Banning the purchasing and not the selling of sexual services is known as “the Swedish model”, which is a novel approach. Historically, criminalisation has been motivated by religious or otherwise moral views, gender equality is the headline in Sweden and Norway. The claim is that the very existence of sex work is a result of male dominance, and that sex work will maintain a negative attitude towards women. SIO finds this approach very misleading.
Forced sex work is rarely seen. Most of us are sex workers by choice, but indeed poverty is a motivation for some. Even though you are poor, what you need are rights and opportunities – not criminalisation and ultimately worsened working conditions. Gender equality should be about respecting people’s personal choices and differences, regardless of gender, not punishing those who differ from the norm.

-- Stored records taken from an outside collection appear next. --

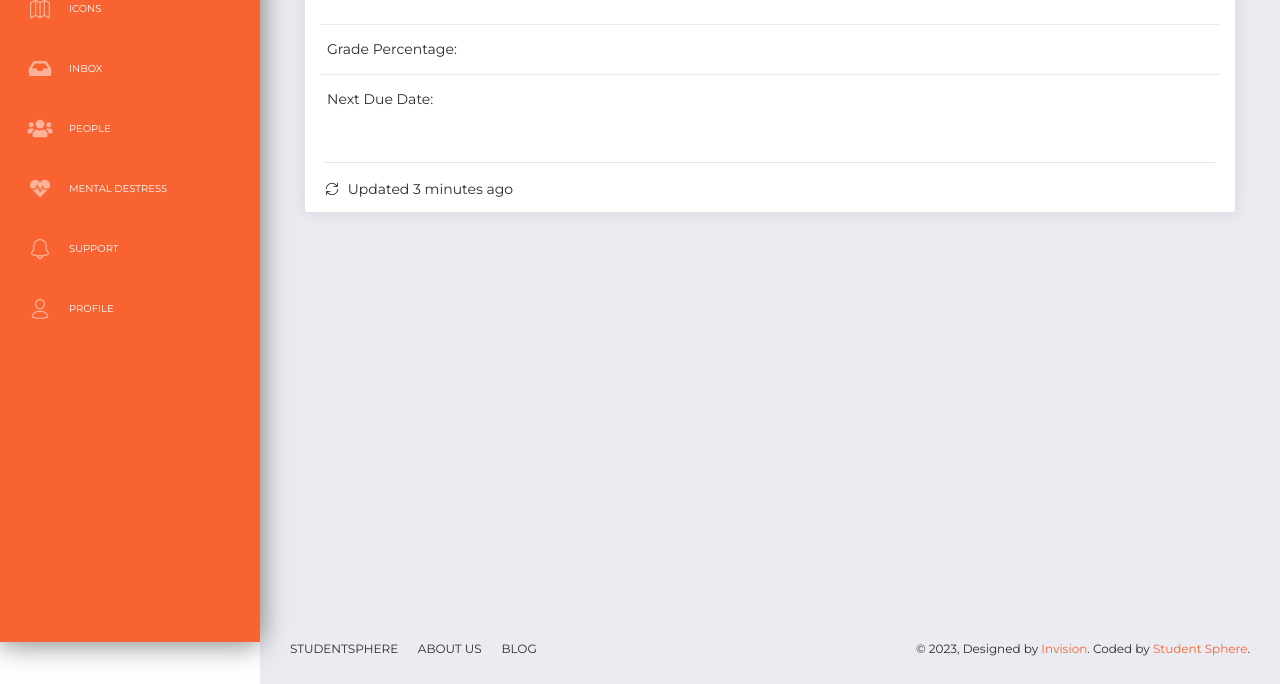
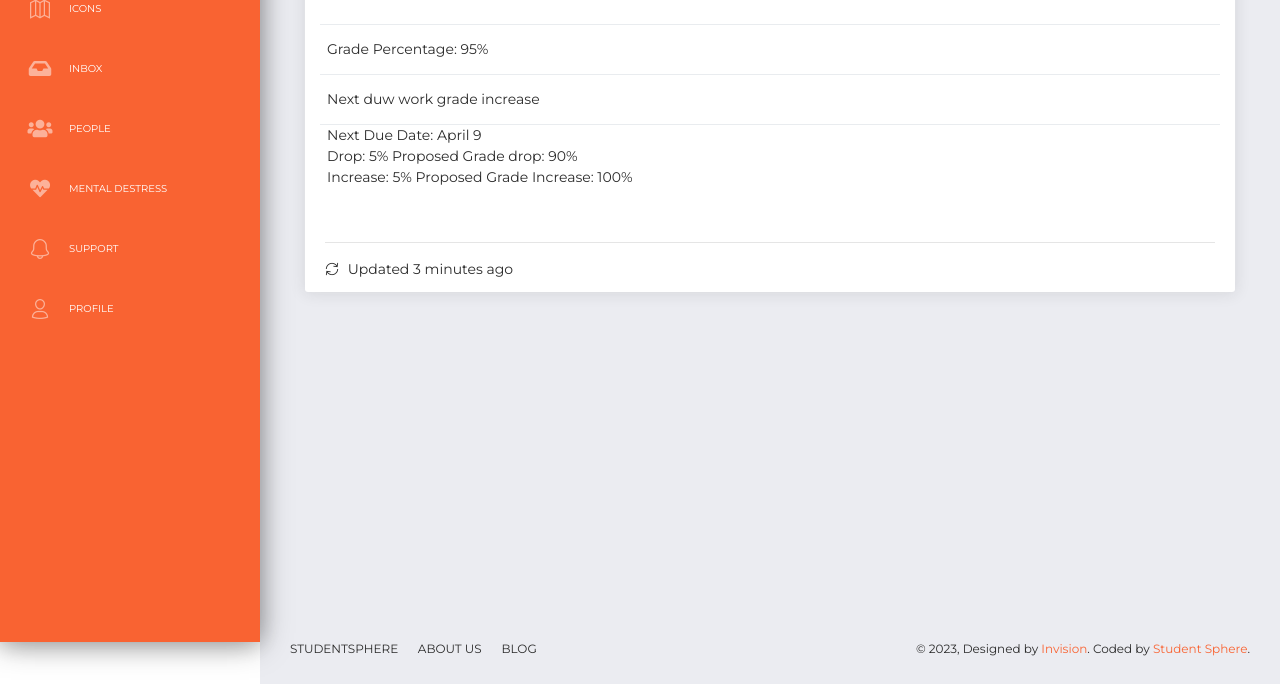
Before and after one commit to Abbymerci/StudentSphere, a website: page examples/dashboard.html in a window 1280 px wide. Shown: the part 158-842 px from the top of the page. Drawn offline with Linux system fonts and the light colour scheme; some packages are replaced by stand-ins of ours; a script that the page names is missing.

Commit message:
minor chnages

```diff
--- a/examples/dashboard.html
+++ b/examples/dashboard.html
@@ -165,13 +165,24 @@
                             <tbody>
                                 <tr>
 
-                                    <td class="text-left">Grade Percentage:</td>
+                                    <td class="text-left">Grade Percentage: 95%</td>
                                     <td class="td-actions text-right new1">
                                     </td>
                                 </tr>
                                 <tr>
 
-                                    <td class="text-left">Next Due Date:</td>
+                                    <tr>
+
+                                        <td class="text-left">Next duw work grade increase</td>
+
+                                        <td class="td-actions text-right new1">
+
+
+                                        </td>
+                                    </tr>
+                                    <tr>
+
+                                    <td class="text-left">Next Due Date: April 9 <p>Drop: 5%   Proposed Grade drop: 90% <br> Increase: 5%  Proposed Grade Increase: 100%</p</td>
                                     <td class="td-actions text-right new1">
                                     </td>
                                 </tr>
```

The idea to criminalise the purchase of sexual services, and thereby punishing the supposedly male client and saving the supposedly female sex worker, is an illusion. The sex workers are the ones really being punished. We will have to move our business underground where we will be subject to criminal networks, poor and dangerous conditions and exploitation. This is clearly what has happened in Sweden. After ten years of criminalisation the authorities are still unable to document any decrease in sex work. They know that sex work is a reality and still an active business, but because of the ban they have great difficulty in determining who is involved and where. This makes it impossible to give sex workers legal or social protection in line with the rest of the population.